The online seminar was organized by the Jammu and Kashmir Self Determination Movement International (JKSDMI), led by Chairman Raja Najabat Hussain.
Among the speakers, was Debbie Abrahams, who is a member or Parliament from Oldham East and Saddleworth constituency. She shares a close rapport with the Pakistan-backed Raja Najabat Hussain.
Her Indian visa was rejected by the Indian authorities in February this year. Abrahams chairs a UK parliamentary group focused on Kashmir, and has been a critic of the Narendra Modi government’s move to scrap Article 370 that granted special status to the erstwhile state of Jammu and Kashmir.
Debbie’s profile raised a red flag in India, as authorities had reasons to believe that she has links with individuals and outfits working for Pakistan’s spy agency, ISI, to run anti-India propaganda. Following her deportation from New Delhi, she visited Pakistan, where she was treated like a state guest.
Fawad Hussain Chaudhary, Pakistan’s Science and Technology minister, was one of the speakers in attendance too. The speakers present in the conference included twenty Labour Party politicians and Members of Parliament, however, only six Conservative politicians were invited to the conference.
The Labour Party politicians who attended the conference included Yasmin Qureshi, Pakistan born Labour MP for Bolton South East, Afzal Khan, Pakistan-born MP for Manchester Gorton, and Tanmanjeet Singh Dhesi, Britain’s first Sikh MP.
Dhesi has always maintained a pro-Pakistani stance on Kashmir, even as his community members have been victims of Pakistan’s cross-border terrorism.
During the December 2019 elections, the Labour Party received unconditional support from Jammu Kashmir Liberation Front (JKLF) UK. JKLF, a terror group banned in India, was one of the first groups that launched Pakistan-backed terrorism in Kashmir in late 1980s, targeting ethnic minority of Kashmiri Pandits and other civilians.
In September 2019, Labour Party passed an emergency motion on Kashmir calling for party leader Jeremy Corbyn to seek international observers to ‘enter’ the region and demanded the right of self-determination for its people.
Following this, British-Indian bodies accused Corbyn of bringing an India-Pakistan bilateral affair into the domestic politics of the UK by adopting a ‘divisive’ emergency motion that calls for international intervention in the region. But there has been a change in Labour’s stance now.
The Labour Party leader Sir Keir Starmer has repositioned his party’s line on the issue of Kashmir after his meeting with the executive team of Labour Friends of India (LFIN) earlier in May 2020.

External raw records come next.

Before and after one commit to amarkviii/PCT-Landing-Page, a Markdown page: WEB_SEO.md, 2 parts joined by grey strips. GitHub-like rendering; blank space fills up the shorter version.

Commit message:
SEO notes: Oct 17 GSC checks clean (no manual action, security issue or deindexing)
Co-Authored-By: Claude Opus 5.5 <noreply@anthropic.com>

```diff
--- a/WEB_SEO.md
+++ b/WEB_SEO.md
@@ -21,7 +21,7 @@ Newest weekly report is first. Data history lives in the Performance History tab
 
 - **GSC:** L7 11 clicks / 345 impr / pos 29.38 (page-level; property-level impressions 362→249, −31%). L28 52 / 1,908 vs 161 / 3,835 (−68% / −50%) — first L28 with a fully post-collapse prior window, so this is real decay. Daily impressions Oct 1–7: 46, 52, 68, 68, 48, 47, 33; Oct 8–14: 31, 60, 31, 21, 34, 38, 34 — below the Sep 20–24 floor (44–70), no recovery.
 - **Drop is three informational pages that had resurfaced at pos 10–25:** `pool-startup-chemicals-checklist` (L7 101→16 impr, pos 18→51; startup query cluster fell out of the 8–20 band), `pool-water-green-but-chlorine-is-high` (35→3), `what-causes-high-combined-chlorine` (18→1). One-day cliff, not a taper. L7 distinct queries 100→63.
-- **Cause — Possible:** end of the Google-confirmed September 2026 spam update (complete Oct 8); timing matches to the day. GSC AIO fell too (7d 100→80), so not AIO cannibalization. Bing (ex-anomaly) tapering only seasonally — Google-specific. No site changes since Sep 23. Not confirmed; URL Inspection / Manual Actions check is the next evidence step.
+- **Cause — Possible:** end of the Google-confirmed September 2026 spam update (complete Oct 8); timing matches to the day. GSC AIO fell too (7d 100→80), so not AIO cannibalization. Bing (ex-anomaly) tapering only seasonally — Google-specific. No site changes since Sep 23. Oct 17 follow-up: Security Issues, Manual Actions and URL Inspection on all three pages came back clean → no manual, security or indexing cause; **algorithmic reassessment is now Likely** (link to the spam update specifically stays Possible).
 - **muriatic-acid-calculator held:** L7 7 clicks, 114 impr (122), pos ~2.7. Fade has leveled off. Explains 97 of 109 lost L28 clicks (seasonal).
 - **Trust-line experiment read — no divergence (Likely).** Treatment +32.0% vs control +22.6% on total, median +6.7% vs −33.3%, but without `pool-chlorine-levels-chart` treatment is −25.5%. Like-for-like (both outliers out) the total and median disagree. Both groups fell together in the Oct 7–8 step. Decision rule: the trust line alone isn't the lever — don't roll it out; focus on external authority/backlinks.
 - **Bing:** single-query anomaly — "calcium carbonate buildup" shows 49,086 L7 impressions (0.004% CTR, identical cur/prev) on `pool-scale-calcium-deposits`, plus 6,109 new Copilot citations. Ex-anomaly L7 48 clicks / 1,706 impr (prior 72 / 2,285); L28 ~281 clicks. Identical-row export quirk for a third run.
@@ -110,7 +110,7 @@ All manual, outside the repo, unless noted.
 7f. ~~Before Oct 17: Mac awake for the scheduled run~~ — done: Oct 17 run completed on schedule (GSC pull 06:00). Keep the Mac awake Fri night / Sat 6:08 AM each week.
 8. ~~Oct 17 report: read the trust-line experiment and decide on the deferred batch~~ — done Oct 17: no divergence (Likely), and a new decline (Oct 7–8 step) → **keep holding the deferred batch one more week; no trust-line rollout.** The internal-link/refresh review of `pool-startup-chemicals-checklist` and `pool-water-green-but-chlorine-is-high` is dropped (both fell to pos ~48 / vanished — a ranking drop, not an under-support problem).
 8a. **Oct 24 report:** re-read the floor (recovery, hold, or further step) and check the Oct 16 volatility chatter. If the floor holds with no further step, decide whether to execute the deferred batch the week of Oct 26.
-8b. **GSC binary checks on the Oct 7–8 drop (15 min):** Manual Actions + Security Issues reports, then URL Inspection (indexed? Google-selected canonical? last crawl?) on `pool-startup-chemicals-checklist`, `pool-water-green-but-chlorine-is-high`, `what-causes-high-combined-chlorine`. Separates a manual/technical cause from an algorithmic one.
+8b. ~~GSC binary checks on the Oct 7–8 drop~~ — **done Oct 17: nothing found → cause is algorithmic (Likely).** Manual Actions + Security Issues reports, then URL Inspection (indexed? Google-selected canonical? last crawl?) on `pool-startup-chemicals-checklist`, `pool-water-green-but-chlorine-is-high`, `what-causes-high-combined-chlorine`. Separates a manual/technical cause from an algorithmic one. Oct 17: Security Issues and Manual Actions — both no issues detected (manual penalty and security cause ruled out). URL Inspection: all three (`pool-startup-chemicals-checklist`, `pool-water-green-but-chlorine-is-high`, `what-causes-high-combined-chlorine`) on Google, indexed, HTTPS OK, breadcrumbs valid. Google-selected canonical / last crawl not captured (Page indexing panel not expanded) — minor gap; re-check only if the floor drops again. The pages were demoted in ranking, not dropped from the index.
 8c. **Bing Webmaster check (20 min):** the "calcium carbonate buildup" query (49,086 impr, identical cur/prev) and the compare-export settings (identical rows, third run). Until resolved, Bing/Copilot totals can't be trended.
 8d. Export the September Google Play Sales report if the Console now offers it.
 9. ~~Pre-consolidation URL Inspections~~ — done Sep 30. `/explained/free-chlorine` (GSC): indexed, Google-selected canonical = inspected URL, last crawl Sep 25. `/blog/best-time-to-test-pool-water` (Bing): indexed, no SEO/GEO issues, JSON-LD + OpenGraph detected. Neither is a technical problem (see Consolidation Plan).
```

Starmer said, “We must not allow issues of the sub-continent to divide communities here. Any constitutional issues in India are a matter for the Indian Parliament, and Kashmir is a bilateral issue for India and Pakistan to resolve peacefully,” altering the position taken by his predecessor, Jeremy Corbyn.